Ring steward Bob Jones sends a signal to the announcer to ask riders to change their pace during the Huntington County 4-H Horse and Pony Show Sunday, July 19, at the Chief LaFontaine Saddle Club.
Ring steward Bob Jones sends a signal to the announcer to ask riders to change their pace during the Huntington County 4-H Horse and Pony Show Sunday, July 19, at the Chief LaFontaine Saddle Club. Photo by Cindy Klepper.

Bob Jones has been felled by horses, and he's been felled by a heart attack.

But for 30 years, he's kept coming back, assuming his place as ring steward for the annual Huntington County 4-H Horse and Pony Show.

Not any more, he says. This year's show was his last.

"Yesterday told me it was time to quit," Jones said as he waited for the 4-Hers and their horses to enter the ring at the Chief LaFontaine Saddle Club on Sunday, July 19. "It was all I could do to get up and down, my legs hurt so bad."

As ring steward, Jones is part traffic cop, directing the youth and their horses in and out of the ring, and part security guard, standing between the horses and the judge, ready to block a rushing horse with his body to save the judge.

"I'm kind of the Secret Service for the judge," Jones says.

He's been knocked down by horses more than once.

"And I had a heart attack out there one year," he says. "Two months later, I had the really big one."

"He's one of those tried and true volunteers," says Linda Aldridge, the Purdue Extension educator in charge of coordinating the 4-H fair. This is her 28th fair, so Jones' service predates hers.

Jones, who works the horse show without pay, retired from his paying job 17 years ago.

Jones, 65, actually lives in Grant County but became involved in the Huntington County horse and pony program when his three children participated in 4-H. They were part of the 4-H horse program in Grant County for a couple of years, but Jones was looking for more of a challenge for his kids. Huntington County, he says, had a larger program and offered more opportunities.

"Huntington County, at that time, had one of the best - if not the best - programs in the state," Jones says. "The quality of horse here was very, very good."
So, they made the switch.

A common misconception, Aldridge says, is that youth must participate in the 4-H program offered by their home counties. That's not true, she explains, noting that the Huntington County 4-H program includes youth from almost a half-dozen counties.
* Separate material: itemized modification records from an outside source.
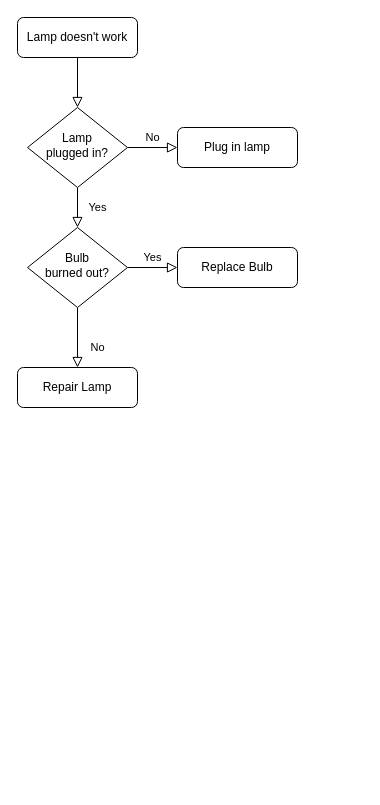
The draw.io diagram Untitled Diagram.drawio in honeybather/ajax-practice, before the edit. Source tidied: cells renumbered, new cells numbered last; positions are measured from the earlier drawing's top-left corner, leaving out a move shared by most shapes. Both pictures are drawn from the tidied source at 100%, with x=0, y=0 at pixel (17, 17).
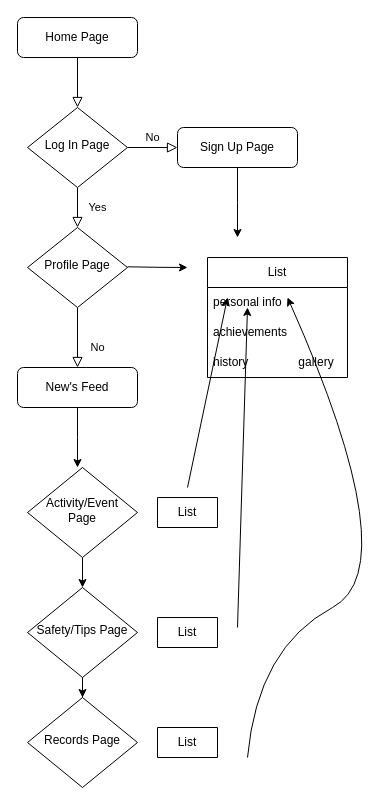
Above is the later version.

Commit message:
User Flow - Adrenaline Junkie

Diff of the diagram source:
```diff
@@
-    <mxCell id="3" value="Lamp doesn't work" style="rounded=1;whiteSpace=wrap;html=1;fontSize=12;glass=0;strokeWidth=1;shadow=0;" parent="1" vertex="1">
+    <mxCell id="3" value="Home Page" style="rounded=1;whiteSpace=wrap;html=1;fontSize=12;glass=0;strokeWidth=1;shadow=0;" parent="1" vertex="1">
       <mxGeometry width="120" height="40" as="geometry" />
     </mxCell>
@@
-    <mxCell id="6" value="Lamp&lt;br&gt;plugged in?" style="rhombus;whiteSpace=wrap;html=1;shadow=0;fontFamily=Helvetica;fontSize=12;align=center;strokeWidth=1;spacing=6;spacingTop=-4;" parent="1" vertex="1">
+    <mxCell id="6" value="Log In Page" style="rhombus;whiteSpace=wrap;html=1;shadow=0;fontFamily=Helvetica;fontSize=12;align=center;strokeWidth=1;spacing=6;spacingTop=-4;" parent="1" vertex="1">
       <mxGeometry x="10" y="90" width="100" height="80" as="geometry" />
     </mxCell>
+    <mxCell id="13" style="edgeStyle=orthogonalEdgeStyle;rounded=0;jettySize=auto;html=1;" parent="1" edge="1" source="7">
+      <mxGeometry relative="1" as="geometry">
+        <mxPoint x="220" y="220" as="targetPoint" />
+      </mxGeometry>
+    </mxCell>
-    <mxCell id="7" value="Plug in lamp" style="rounded=1;whiteSpace=wrap;html=1;fontSize=12;glass=0;strokeWidth=1;shadow=0;" parent="1" vertex="1">
+    <mxCell id="7" value="Sign Up Page" style="rounded=1;whiteSpace=wrap;html=1;fontSize=12;glass=0;strokeWidth=1;shadow=0;" parent="1" vertex="1">
       <mxGeometry x="160" y="110" width="120" height="40" as="geometry" />
     </mxCell>
@@
-    <mxCell id="9" value="Yes" style="edgeStyle=orthogonalEdgeStyle;rounded=0;html=1;jettySize=auto;fontSize=11;endArrow=block;endFill=0;endSize=8;strokeWidth=1;shadow=0;labelBackgroundColor=none;" parent="1" edge="1" source="10" target="12">
-      <mxGeometry y="10" relative="1" as="geometry" />
-    </mxCell>
-    <mxCell id="10" value="Bulb&lt;br&gt;burned out?" style="rhombus;whiteSpace=wrap;html=1;shadow=0;fontFamily=Helvetica;fontSize=12;align=center;strokeWidth=1;spacing=6;spacingTop=-4;" parent="1" vertex="1">
+    <mxCell id="10" value="Profile Page" style="rhombus;whiteSpace=wrap;html=1;shadow=0;fontFamily=Helvetica;fontSize=12;align=center;strokeWidth=1;spacing=6;spacingTop=-4;" parent="1" vertex="1">
       <mxGeometry x="10" y="210" width="100" height="80" as="geometry" />
     </mxCell>
+    <mxCell id="14" style="edgeStyle=orthogonalEdgeStyle;rounded=0;jettySize=auto;html=1;" parent="1" edge="1" source="11">
+      <mxGeometry relative="1" as="geometry">
+        <mxPoint x="60" y="450" as="targetPoint" />
+      </mxGeometry>
+    </mxCell>
-    <mxCell id="11" value="Repair Lamp" style="rounded=1;whiteSpace=wrap;html=1;fontSize=12;glass=0;strokeWidth=1;shadow=0;" parent="1" vertex="1">
+    <mxCell id="11" value="New's Feed" style="rounded=1;whiteSpace=wrap;html=1;fontSize=12;glass=0;strokeWidth=1;shadow=0;" parent="1" vertex="1">
       <mxGeometry y="350" width="120" height="40" as="geometry" />
     </mxCell>
-    <mxCell id="12" value="Replace Bulb" style="rounded=1;whiteSpace=wrap;html=1;fontSize=12;glass=0;strokeWidth=1;shadow=0;" parent="1" vertex="1">
-      <mxGeometry x="160" y="230" width="120" height="40" as="geometry" />
-    </mxCell>
+    <mxCell id="15" style="edgeStyle=orthogonalEdgeStyle;rounded=0;orthogonalLoop=1;jettySize=auto;html=1;" parent="1" edge="1">
+      <mxGeometry relative="1" as="geometry">
+        <mxPoint x="110" y="249.3" as="sourcePoint" />
+        <mxPoint x="170" y="250" as="targetPoint" />
+      </mxGeometry>
+    </mxCell>
+    <mxCell id="16" style="edgeStyle=orthogonalEdgeStyle;rounded=0;jettySize=auto;html=1;" parent="1" edge="1" source="17" target="19">
+      <mxGeometry relative="1" as="geometry" />
+    </mxCell>
+    <mxCell id="17" value="Activity/Event Page" style="rhombus;whiteSpace=wrap;html=1;shadow=0;fontFamily=Helvetica;fontSize=12;align=center;strokeWidth=1;spacing=6;spacingTop=-4;" parent="1" vertex="1">
+      <mxGeometry x="10" y="450" width="110" height="90" as="geometry" />
+    </mxCell>
+    <mxCell id="18" style="edgeStyle=orthogonalEdgeStyle;rounded=0;jettySize=auto;html=1;" parent="1" edge="1" source="19" target="20">
+      <mxGeometry relative="1" as="geometry" />
+    </mxCell>
+    <mxCell id="19" value="Safety/Tips Page" style="rhombus;whiteSpace=wrap;html=1;shadow=0;fontFamily=Helvetica;fontSize=12;align=center;strokeWidth=1;spacing=6;spacingTop=-4;" parent="1" vertex="1">
+      <mxGeometry x="10" y="570" width="110" height="90" as="geometry" />
+    </mxCell>
+    <mxCell id="20" value="Records Page" style="rhombus;whiteSpace=wrap;html=1;shadow=0;fontFamily=Helvetica;fontSize=12;align=center;strokeWidth=1;spacing=6;spacingTop=-4;" parent="1" vertex="1">
+      <mxGeometry x="10" y="680" width="110" height="90" as="geometry" />
+    </mxCell>
+    <mxCell id="21" value="List" style="swimlane;fontStyle=0;horizontal=1;startSize=30;whiteSpace=wrap;html=1;" parent="1" vertex="1" collapsed="1">
+      <mxGeometry x="140" y="480" width="60" height="30" as="geometry" />
+    </mxCell>
+    <mxCell id="22" value="List" style="swimlane;fontStyle=0;horizontal=1;startSize=30;whiteSpace=wrap;html=1;" parent="1" vertex="1" collapsed="1">
+      <mxGeometry x="140" y="600" width="60" height="30" as="geometry" />
+    </mxCell>
+    <mxCell id="23" value="List" style="swimlane;fontStyle=0;horizontal=1;startSize=30;whiteSpace=wrap;html=1;" parent="1" vertex="1" collapsed="1">
+      <mxGeometry x="140" y="710" width="60" height="30" as="geometry" />
+    </mxCell>
+    <mxCell id="24" value="List" style="swimlane;fontStyle=0;horizontal=1;startSize=30;whiteSpace=wrap;html=1;" parent="1" vertex="1">
+      <mxGeometry x="190" y="240" width="140" height="120" as="geometry" />
+    </mxCell>
+    <mxCell id="25" value="personal info" style="text;strokeColor=none;fillColor=none;align=left;verticalAlign=middle;spacingLeft=4;spacingRight=4;overflow=hidden;whiteSpace=wrap;html=1;" parent="24" vertex="1">
+      <mxGeometry y="30" width="140" height="30" as="geometry" />
+    </mxCell>
+    <mxCell id="26" value="achievements" style="text;strokeColor=none;fillColor=none;align=left;verticalAlign=middle;spacingLeft=4;spacingRight=4;overflow=hidden;whiteSpace=wrap;html=1;" parent="24" vertex="1">
+      <mxGeometry y="60" width="140" height="30" as="geometry" />
+    </mxCell>
+    <mxCell id="27" value="history&amp;nbsp; &amp;nbsp; &amp;nbsp; &amp;nbsp; &amp;nbsp; &amp;nbsp; &amp;nbsp; &amp;nbsp;gallery" style="text;strokeColor=none;fillColor=none;align=left;verticalAlign=middle;spacingLeft=4;spacingRight=4;overflow=hidden;whiteSpace=wrap;html=1;" parent="24" vertex="1">
+      <mxGeometry y="90" width="140" height="30" as="geometry" />
+    </mxCell>
+    <mxCell id="28" style="endArrow=classic;html=1;rounded=0;" parent="1" edge="1">
+      <mxGeometry relative="1" as="geometry">
+        <mxPoint x="170" y="470" as="sourcePoint" />
+        <mxPoint x="210" y="280" as="targetPoint" />
+        <Array as="points">
+          <mxPoint x="170" y="470" />
+        </Array>
+      </mxGeometry>
+    </mxCell>
+    <mxCell id="29" style="curved=1;endArrow=classic;html=1;rounded=0;" parent="1" edge="1">
+      <mxGeometry relative="1" as="geometry">
+        <mxPoint x="230" y="740" as="sourcePoint" />
+        <mxPoint x="270" y="280" as="targetPoint" />
+        <Array as="points">
+          <mxPoint x="240" y="630" />
+          <mxPoint x="390" y="550" />
+        </Array>
+      </mxGeometry>
+    </mxCell>
+    <mxCell id="30" style="endArrow=classic;html=1;rounded=0;" parent="1" edge="1">
+      <mxGeometry relative="1" as="geometry">
+        <mxPoint x="220" y="610" as="sourcePoint" />
+        <mxPoint x="230" y="290" as="targetPoint" />
+        <Array as="points">
+          <mxPoint x="220" y="610" />
+        </Array>
+      </mxGeometry>
+    </mxCell>
```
Jones' son, Chris Jones, is now in the horse training business, along with his wife. His father credits the younger Jones' experience in 4-H with helping him toward that career. He not only found a career, Jones says, he also had a good time.
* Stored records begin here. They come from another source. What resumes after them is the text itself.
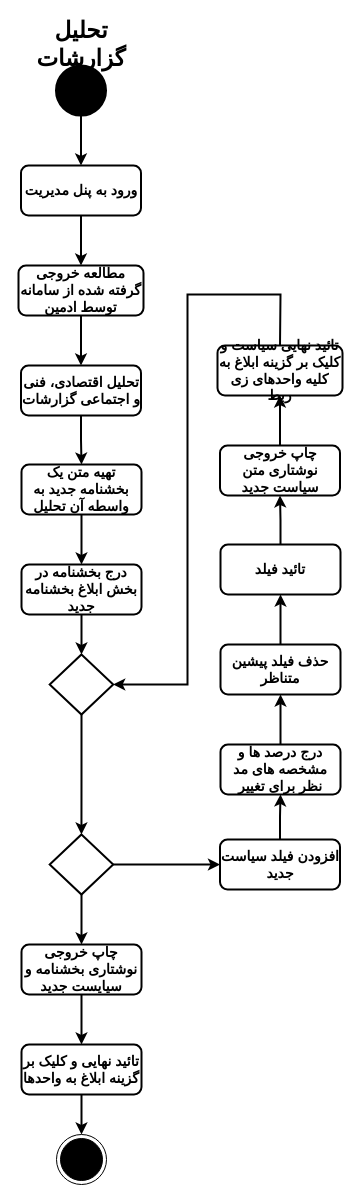
This is page "AnalyticalReport" (23 of 23) of ActivityDiagram/MiddleWare_CarBaMaActivityDiagram.drawio from MelvinMo/CarBaMa_Automotive-Sale-Application, a draw.io file, before an edit. Source tidied: cells renumbered, new cells numbered last; positions are measured from the earlier drawing's top-left corner, leaving out a move shared by most shapes. Both pictures are drawn from the tidied source at 100%, with x=0, y=0 at pixel (18, 34).
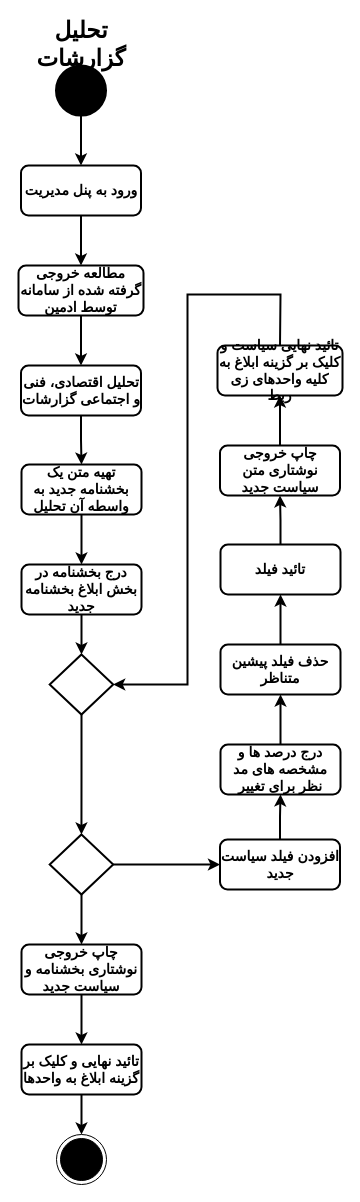
The same page after the edit.

The edit, as a diff of the source:
```diff
@@
-    <mxCell id="17" value="&lt;b style=&quot;border-color: var(--border-color); font-size: 14px;&quot;&gt;چاپ خروجی نوشتاری بخشنامه و سیایست جدید&lt;/b&gt;" style="rounded=1;whiteSpace=wrap;html=1;strokeColor=#000000;fillColor=#FFFFFF;strokeWidth=2;" parent="1" vertex="1">
+    <mxCell id="17" value="&lt;b style=&quot;border-color: var(--border-color); font-size: 14px;&quot;&gt;چاپ خروجی نوشتاری بخشنامه و سیاست جدید&lt;/b&gt;" style="rounded=1;whiteSpace=wrap;html=1;strokeColor=#000000;fillColor=#FFFFFF;strokeWidth=2;" parent="1" vertex="1">
       <mxGeometry x="3" y="910" width="120" height="50" as="geometry" />
     </mxCell>
```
"The fun they had here was something they'll remember all their lives," he says.

"This is just paying back the county that helped my family," Jones says of his 30 years in the Huntington County ring. "It's just paying a debt."